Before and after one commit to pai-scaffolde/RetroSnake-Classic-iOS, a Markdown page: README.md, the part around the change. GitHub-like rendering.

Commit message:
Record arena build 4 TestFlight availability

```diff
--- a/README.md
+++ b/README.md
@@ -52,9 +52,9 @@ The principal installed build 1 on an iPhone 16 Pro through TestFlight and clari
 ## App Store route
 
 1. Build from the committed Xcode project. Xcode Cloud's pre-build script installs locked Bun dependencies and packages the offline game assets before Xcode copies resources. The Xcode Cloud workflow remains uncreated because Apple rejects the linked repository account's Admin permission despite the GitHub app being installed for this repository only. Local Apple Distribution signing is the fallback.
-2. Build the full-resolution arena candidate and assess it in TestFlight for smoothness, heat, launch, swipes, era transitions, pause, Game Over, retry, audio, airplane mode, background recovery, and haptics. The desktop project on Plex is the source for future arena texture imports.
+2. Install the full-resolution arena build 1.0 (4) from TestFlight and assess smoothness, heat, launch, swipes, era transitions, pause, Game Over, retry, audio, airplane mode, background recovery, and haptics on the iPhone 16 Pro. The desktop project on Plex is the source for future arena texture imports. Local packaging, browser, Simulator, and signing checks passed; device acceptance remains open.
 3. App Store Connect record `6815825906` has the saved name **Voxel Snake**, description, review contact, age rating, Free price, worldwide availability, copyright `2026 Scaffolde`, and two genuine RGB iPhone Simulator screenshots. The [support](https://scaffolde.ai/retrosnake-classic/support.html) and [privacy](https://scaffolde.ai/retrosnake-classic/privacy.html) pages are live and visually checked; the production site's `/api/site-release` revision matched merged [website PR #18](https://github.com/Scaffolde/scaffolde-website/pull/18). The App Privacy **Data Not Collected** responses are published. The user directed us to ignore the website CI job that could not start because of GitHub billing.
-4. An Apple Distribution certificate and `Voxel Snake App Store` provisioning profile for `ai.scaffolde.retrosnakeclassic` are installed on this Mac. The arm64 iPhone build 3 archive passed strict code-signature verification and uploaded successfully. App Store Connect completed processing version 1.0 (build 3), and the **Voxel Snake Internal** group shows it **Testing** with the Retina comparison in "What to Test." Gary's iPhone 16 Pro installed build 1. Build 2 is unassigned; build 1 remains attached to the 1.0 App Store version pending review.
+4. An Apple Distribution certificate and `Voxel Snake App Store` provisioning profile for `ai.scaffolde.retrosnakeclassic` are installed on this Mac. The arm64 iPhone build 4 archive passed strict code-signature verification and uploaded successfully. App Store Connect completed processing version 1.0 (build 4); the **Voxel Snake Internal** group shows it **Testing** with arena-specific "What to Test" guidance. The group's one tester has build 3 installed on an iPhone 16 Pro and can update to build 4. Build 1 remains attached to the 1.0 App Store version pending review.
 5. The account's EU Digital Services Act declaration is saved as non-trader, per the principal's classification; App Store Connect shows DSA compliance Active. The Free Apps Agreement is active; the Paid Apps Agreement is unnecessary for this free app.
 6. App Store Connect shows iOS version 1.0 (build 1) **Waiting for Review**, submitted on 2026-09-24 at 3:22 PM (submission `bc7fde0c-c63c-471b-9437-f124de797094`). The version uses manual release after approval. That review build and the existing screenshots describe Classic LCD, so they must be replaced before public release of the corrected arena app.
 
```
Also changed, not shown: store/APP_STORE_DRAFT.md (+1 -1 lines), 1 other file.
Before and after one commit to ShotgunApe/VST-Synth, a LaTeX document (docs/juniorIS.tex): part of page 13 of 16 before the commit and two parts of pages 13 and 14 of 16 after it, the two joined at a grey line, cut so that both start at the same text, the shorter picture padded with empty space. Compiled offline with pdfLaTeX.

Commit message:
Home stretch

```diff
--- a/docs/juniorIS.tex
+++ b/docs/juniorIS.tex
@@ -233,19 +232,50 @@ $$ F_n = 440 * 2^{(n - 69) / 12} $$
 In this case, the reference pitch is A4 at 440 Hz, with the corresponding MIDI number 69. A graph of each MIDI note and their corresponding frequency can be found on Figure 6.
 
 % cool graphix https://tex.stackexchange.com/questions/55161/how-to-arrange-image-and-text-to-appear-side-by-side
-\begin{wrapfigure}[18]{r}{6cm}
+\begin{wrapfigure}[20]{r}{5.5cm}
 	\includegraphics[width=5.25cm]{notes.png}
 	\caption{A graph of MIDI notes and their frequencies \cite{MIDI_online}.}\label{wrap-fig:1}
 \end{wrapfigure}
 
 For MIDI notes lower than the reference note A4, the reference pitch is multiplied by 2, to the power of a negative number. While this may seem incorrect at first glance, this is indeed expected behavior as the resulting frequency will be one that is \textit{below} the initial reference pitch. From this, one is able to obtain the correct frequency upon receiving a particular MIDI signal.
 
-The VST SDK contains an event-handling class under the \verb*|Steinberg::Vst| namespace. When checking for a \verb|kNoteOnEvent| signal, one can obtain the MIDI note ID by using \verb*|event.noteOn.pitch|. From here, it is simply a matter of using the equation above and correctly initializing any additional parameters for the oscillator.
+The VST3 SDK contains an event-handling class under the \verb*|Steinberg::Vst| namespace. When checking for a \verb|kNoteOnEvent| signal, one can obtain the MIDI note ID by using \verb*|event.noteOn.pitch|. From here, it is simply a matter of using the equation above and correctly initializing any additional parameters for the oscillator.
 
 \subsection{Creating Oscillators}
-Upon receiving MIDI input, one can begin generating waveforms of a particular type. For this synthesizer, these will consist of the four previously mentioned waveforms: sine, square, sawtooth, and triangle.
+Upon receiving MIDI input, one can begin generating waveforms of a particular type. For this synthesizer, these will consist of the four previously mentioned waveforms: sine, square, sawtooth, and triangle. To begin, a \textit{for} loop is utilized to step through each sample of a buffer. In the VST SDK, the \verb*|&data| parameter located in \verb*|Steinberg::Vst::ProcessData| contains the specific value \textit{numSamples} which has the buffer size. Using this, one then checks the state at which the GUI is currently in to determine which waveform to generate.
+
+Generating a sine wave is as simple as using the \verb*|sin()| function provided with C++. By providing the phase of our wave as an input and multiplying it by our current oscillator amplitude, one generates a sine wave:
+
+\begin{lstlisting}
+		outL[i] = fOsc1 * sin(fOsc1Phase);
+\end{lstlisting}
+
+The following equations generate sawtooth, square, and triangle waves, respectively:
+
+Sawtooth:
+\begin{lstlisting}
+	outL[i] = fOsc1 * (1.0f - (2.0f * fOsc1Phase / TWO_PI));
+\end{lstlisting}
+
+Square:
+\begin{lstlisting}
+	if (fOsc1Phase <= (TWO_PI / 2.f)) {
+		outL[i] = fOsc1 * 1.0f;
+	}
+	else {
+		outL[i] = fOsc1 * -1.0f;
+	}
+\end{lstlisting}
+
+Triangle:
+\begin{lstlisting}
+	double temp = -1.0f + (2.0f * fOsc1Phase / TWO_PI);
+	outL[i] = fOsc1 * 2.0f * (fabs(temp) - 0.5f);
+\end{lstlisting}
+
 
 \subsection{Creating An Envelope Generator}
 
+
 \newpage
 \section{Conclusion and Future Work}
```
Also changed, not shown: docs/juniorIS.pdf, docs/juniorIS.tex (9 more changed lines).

----------------

- **Problem description**:
Retype the entire listing exactly.

- **Solved exercise**:
Before and after one commit to pai-scaffolde/RetroSnake-Classic-iOS, a Markdown page: README.md, the part around the change. GitHub-like rendering.

Commit message:
Record arena build 4 TestFlight availability

```diff
--- a/README.md
+++ b/README.md
@@ -52,9 +52,9 @@ The principal installed build 1 on an iPhone 16 Pro through TestFlight and clari
 ## App Store route
 
 1. Build from the committed Xcode project. Xcode Cloud's pre-build script installs locked Bun dependencies and packages the offline game assets before Xcode copies resources. The Xcode Cloud workflow remains uncreated because Apple rejects the linked repository account's Admin permission despite the GitHub app being installed for this repository only. Local Apple Distribution signing is the fallback.
-2. Build the full-resolution arena candidate and assess it in TestFlight for smoothness, heat, launch, swipes, era transitions, pause, Game Over, retry, audio, airplane mode, background recovery, and haptics. The desktop project on Plex is the source for future arena texture imports.
+2. Install the full-resolution arena build 1.0 (4) from TestFlight and assess smoothness, heat, launch, swipes, era transitions, pause, Game Over, retry, audio, airplane mode, background recovery, and haptics on the iPhone 16 Pro. The desktop project on Plex is the source for future arena texture imports. Local packaging, browser, Simulator, and signing checks passed; device acceptance remains open.
 3. App Store Connect record `6815825906` has the saved name **Voxel Snake**, description, review contact, age rating, Free price, worldwide availability, copyright `2026 Scaffolde`, and two genuine RGB iPhone Simulator screenshots. The [support](https://scaffolde.ai/retrosnake-classic/support.html) and [privacy](https://scaffolde.ai/retrosnake-classic/privacy.html) pages are live and visually checked; the production site's `/api/site-release` revision matched merged [website PR #18](https://github.com/Scaffolde/scaffolde-website/pull/18). The App Privacy **Data Not Collected** responses are published. The user directed us to ignore the website CI job that could not start because of GitHub billing.
-4. An Apple Distribution certificate and `Voxel Snake App Store` provisioning profile for `ai.scaffolde.retrosnakeclassic` are installed on this Mac. The arm64 iPhone build 3 archive passed strict code-signature verification and uploaded successfully. App Store Connect completed processing version 1.0 (build 3), and the **Voxel Snake Internal** group shows it **Testing** with the Retina comparison in "What to Test." Gary's iPhone 16 Pro installed build 1. Build 2 is unassigned; build 1 remains attached to the 1.0 App Store version pending review.
+4. An Apple Distribution certificate and `Voxel Snake App Store` provisioning profile for `ai.scaffolde.retrosnakeclassic` are installed on this Mac. The arm64 iPhone build 4 archive passed strict code-signature verification and uploaded successfully. App Store Connect completed processing version 1.0 (build 4); the **Voxel Snake Internal** group shows it **Testing** with arena-specific "What to Test" guidance. The group's one tester has build 3 installed on an iPhone 16 Pro and can update to build 4. Build 1 remains attached to the 1.0 App Store version pending review.
 5. The account's EU Digital Services Act declaration is saved as non-trader, per the principal's classification; App Store Connect shows DSA compliance Active. The Free Apps Agreement is active; the Paid Apps Agreement is unnecessary for this free app.
 6. App Store Connect shows iOS version 1.0 (build 1) **Waiting for Review**, submitted on 2026-09-24 at 3:22 PM (submission `bc7fde0c-c63c-471b-9437-f124de797094`). The version uses manual release after approval. That review build and the existing screenshots describe Classic LCD, so they must be replaced before public release of the corrected arena app.
 
```
Also changed, not shown: store/APP_STORE_DRAFT.md (+1 -1 lines), 1 other file.
Before and after one commit to ShotgunApe/VST-Synth, a LaTeX document (docs/juniorIS.tex): part of page 13 of 16 before the commit and two parts of pages 13 and 14 of 16 after it, the two joined at a grey line, cut so that both start at the same text, the shorter picture padded with empty space. Compiled offline with pdfLaTeX.

Commit message:
Home stretch

```diff
--- a/docs/juniorIS.tex
+++ b/docs/juniorIS.tex
@@ -233,19 +232,50 @@ $$ F_n = 440 * 2^{(n - 69) / 12} $$
 In this case, the reference pitch is A4 at 440 Hz, with the corresponding MIDI number 69. A graph of each MIDI note and their corresponding frequency can be found on Figure 6.
 
 % cool graphix https://tex.stackexchange.com/questions/55161/how-to-arrange-image-and-text-to-appear-side-by-side
-\begin{wrapfigure}[18]{r}{6cm}
+\begin{wrapfigure}[20]{r}{5.5cm}
 	\includegraphics[width=5.25cm]{notes.png}
 	\caption{A graph of MIDI notes and their frequencies \cite{MIDI_online}.}\label{wrap-fig:1}
 \end{wrapfigure}
 
 For MIDI notes lower than the reference note A4, the reference pitch is multiplied by 2, to the power of a negative number. While this may seem incorrect at first glance, this is indeed expected behavior as the resulting frequency will be one that is \textit{below} the initial reference pitch. From this, one is able to obtain the correct frequency upon receiving a particular MIDI signal.
 
-The VST SDK contains an event-handling class under the \verb*|Steinberg::Vst| namespace. When checking for a \verb|kNoteOnEvent| signal, one can obtain the MIDI note ID by using \verb*|event.noteOn.pitch|. From here, it is simply a matter of using the equation above and correctly initializing any additional parameters for the oscillator.
+The VST3 SDK contains an event-handling class under the \verb*|Steinberg::Vst| namespace. When checking for a \verb|kNoteOnEvent| signal, one can obtain the MIDI note ID by using \verb*|event.noteOn.pitch|. From here, it is simply a matter of using the equation above and correctly initializing any additional parameters for the oscillator.
 
 \subsection{Creating Oscillators}
-Upon receiving MIDI input, one can begin generating waveforms of a particular type. For this synthesizer, these will consist of the four previously mentioned waveforms: sine, square, sawtooth, and triangle.
+Upon receiving MIDI input, one can begin generating waveforms of a particular type. For this synthesizer, these will consist of the four previously mentioned waveforms: sine, square, sawtooth, and triangle. To begin, a \textit{for} loop is utilized to step through each sample of a buffer. In the VST SDK, the \verb*|&data| parameter located in \verb*|Steinberg::Vst::ProcessData| contains the specific value \textit{numSamples} which has the buffer size. Using this, one then checks the state at which the GUI is currently in to determine which waveform to generate.
+
+Generating a sine wave is as simple as using the \verb*|sin()| function provided with C++. By providing the phase of our wave as an input and multiplying it by our current oscillator amplitude, one generates a sine wave:
+
+\begin{lstlisting}
+		outL[i] = fOsc1 * sin(fOsc1Phase);
+\end{lstlisting}
+
+The following equations generate sawtooth, square, and triangle waves, respectively:
+
+Sawtooth:
+\begin{lstlisting}
+	outL[i] = fOsc1 * (1.0f - (2.0f * fOsc1Phase / TWO_PI));
+\end{lstlisting}
+
+Square:
+\begin{lstlisting}
+	if (fOsc1Phase <= (TWO_PI / 2.f)) {
+		outL[i] = fOsc1 * 1.0f;
+	}
+	else {
+		outL[i] = fOsc1 * -1.0f;
+	}
+\end{lstlisting}
+
+Triangle:
+\begin{lstlisting}
+	double temp = -1.0f + (2.0f * fOsc1Phase / TWO_PI);
+	outL[i] = fOsc1 * 2.0f * (fabs(temp) - 0.5f);
+\end{lstlisting}
+
 
 \subsection{Creating An Envelope Generator}
 
+
 \newpage
 \section{Conclusion and Future Work}
```
Also changed, not shown: docs/juniorIS.pdf, docs/juniorIS.tex (9 more changed lines).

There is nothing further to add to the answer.